Eighteen people have been killed and hundreds injured in a number of explosions at a big opposition rally in the Bangladeshi capital Dhaka.
The blasts tore through the crowd without warning
There were seven or eight explosions soon after opposition leader Sheikh Hasina addressed a crowd.
About 200 people were hurt in the blasts and the chaos that ensued, when angry crowds set fire to buildings and cars and were beaten back by police.
Prime Minister Khaleda Zia condemned what she called a "dastardly attack".
The explosions began at about 1725 local time (1125 GMT) on Saturday as Ms Hasina, a former prime minister, stood on the back of a truck to address about 20,000 people outside the Awami League headquarters,
No-one has yet claimed responsibility for the explosions.
'Crying for help'
Witnesses said many of those hurt in the blasts were badly wounded.
"People were covered with blood, many injured were crying for help," rickshaw driver Mohamad Yasin told the Associated Press news agency.
Rafiqur Rahman, a Reuters news cameraman at the scene, said: "I heard several blasts and people were just fleeing."
Demonstrator Muhammad Alamgir described the pandemonium: "Everything was smoke. I couldn't see anything.
"People were running. I was so scared I couldn't move. I just sat down and people were running over me," AFP news agency quoted him as saying.
Several senior league officials were wounded. Ivy Rahman, the party's other most prominent female leader, lost both her legs.
Ms Hasina, who was slightly hurt, told the BBC she was protected by her supporters, some of whom were killed.
"When the attackers started hurling grenades towards the makeshift podium on a lorry, my workers saved me by sacrificing their lives," she said.
Ms Hasina accused the government of attempting to assassinate her and demanded it resign for failing to protect innocent people.
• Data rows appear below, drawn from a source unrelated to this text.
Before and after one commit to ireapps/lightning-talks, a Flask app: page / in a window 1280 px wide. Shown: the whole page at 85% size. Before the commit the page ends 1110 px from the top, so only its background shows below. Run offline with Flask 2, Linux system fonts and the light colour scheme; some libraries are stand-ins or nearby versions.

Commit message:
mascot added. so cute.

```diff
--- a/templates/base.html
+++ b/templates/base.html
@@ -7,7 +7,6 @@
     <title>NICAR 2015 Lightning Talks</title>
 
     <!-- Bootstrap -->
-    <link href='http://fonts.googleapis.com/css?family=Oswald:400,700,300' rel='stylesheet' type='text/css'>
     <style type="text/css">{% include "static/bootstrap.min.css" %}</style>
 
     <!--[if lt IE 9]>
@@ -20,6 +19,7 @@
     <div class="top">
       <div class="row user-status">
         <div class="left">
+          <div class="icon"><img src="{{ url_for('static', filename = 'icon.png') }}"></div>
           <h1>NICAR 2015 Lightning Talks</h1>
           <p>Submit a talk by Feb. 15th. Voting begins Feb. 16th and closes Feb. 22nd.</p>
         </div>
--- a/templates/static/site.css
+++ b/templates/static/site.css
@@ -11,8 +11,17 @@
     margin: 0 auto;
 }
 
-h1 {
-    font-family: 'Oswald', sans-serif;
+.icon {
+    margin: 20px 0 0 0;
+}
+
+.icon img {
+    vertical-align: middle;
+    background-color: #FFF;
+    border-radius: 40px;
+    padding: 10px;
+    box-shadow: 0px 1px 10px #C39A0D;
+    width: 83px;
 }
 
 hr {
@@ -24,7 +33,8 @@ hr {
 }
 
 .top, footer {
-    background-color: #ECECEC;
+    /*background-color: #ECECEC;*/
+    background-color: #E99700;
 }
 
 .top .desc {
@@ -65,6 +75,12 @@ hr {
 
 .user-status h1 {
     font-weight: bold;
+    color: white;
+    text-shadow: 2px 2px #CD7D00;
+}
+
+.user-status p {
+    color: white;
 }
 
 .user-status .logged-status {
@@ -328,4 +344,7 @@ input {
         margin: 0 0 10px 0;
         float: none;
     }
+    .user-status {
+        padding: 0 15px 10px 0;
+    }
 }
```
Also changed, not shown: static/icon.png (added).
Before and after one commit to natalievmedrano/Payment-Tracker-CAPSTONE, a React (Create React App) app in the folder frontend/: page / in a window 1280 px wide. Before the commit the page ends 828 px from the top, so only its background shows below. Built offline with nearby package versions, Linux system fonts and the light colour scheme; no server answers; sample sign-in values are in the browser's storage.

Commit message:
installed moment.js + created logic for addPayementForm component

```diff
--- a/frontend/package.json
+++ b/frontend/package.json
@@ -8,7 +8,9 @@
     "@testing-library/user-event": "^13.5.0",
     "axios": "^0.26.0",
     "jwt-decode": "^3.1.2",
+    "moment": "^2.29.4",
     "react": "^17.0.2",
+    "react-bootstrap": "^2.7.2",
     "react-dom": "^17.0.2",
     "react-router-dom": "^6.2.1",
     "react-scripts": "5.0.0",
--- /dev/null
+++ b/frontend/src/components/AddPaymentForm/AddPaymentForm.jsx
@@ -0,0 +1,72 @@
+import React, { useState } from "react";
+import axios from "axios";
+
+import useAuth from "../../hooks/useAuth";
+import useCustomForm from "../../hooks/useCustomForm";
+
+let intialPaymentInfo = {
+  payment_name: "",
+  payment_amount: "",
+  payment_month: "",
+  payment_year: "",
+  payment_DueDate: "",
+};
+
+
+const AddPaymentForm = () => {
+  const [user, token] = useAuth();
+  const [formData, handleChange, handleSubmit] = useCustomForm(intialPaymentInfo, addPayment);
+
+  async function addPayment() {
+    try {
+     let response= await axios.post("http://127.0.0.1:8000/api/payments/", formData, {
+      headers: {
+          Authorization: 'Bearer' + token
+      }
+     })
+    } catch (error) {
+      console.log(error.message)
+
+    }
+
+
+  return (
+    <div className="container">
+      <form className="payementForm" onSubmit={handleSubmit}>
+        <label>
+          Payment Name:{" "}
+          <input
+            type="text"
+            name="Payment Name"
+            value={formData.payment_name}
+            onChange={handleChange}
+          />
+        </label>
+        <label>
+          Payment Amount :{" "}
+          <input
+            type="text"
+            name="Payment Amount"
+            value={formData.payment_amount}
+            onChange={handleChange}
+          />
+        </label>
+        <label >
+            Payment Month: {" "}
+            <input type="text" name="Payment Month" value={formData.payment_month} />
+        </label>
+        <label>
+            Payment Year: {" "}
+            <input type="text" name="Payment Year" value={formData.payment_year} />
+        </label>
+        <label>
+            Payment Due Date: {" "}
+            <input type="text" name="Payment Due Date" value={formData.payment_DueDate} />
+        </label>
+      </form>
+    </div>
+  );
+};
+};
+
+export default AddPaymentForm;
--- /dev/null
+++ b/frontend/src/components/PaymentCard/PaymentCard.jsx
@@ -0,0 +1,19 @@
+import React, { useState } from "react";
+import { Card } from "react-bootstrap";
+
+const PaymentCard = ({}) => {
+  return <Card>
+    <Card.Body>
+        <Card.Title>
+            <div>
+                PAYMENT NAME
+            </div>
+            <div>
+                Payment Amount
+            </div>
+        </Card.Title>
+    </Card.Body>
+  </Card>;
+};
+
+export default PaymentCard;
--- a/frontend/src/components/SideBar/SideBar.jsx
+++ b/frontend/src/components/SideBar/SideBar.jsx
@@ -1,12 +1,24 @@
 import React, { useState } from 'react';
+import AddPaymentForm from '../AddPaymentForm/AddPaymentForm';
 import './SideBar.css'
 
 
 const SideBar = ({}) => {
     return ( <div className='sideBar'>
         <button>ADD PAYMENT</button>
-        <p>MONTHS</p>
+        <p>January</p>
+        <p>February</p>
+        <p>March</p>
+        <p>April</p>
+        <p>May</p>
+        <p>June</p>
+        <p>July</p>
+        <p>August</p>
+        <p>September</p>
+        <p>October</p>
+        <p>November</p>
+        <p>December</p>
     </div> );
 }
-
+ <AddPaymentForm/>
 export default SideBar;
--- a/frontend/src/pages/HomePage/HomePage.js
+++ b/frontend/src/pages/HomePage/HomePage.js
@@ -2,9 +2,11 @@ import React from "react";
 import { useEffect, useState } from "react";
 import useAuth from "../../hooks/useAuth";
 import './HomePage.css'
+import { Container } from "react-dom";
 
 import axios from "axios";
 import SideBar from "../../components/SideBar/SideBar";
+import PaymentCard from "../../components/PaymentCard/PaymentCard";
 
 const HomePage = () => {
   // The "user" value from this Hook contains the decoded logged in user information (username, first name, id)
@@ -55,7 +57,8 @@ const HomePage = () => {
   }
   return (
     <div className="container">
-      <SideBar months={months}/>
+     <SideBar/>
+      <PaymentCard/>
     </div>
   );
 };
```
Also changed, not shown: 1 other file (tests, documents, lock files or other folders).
A government spokesman said the blasts appeared aimed at destabilising Prime Minister Zia's administration.
The Awami League called for a general strike on Tuesday and Wednesday to protest against the attack.
Police and troops are patrolling the streets in central Dhaka, where demonstrators shouting anti-government slogans gathered.
There have also been outbreaks of violence in about a dozen other towns and cities and security has been stepped up across the country.
The attack in Dhaka is the latest in a series of blasts in Bangladesh this year, including one which killed an Awami League leader in the town of Sylhet on 7 August.
The rally in Dhaka had been called to protest against the attack in Sylhet.
Police have so far not arrested anybody in connection with any of the attacks this year.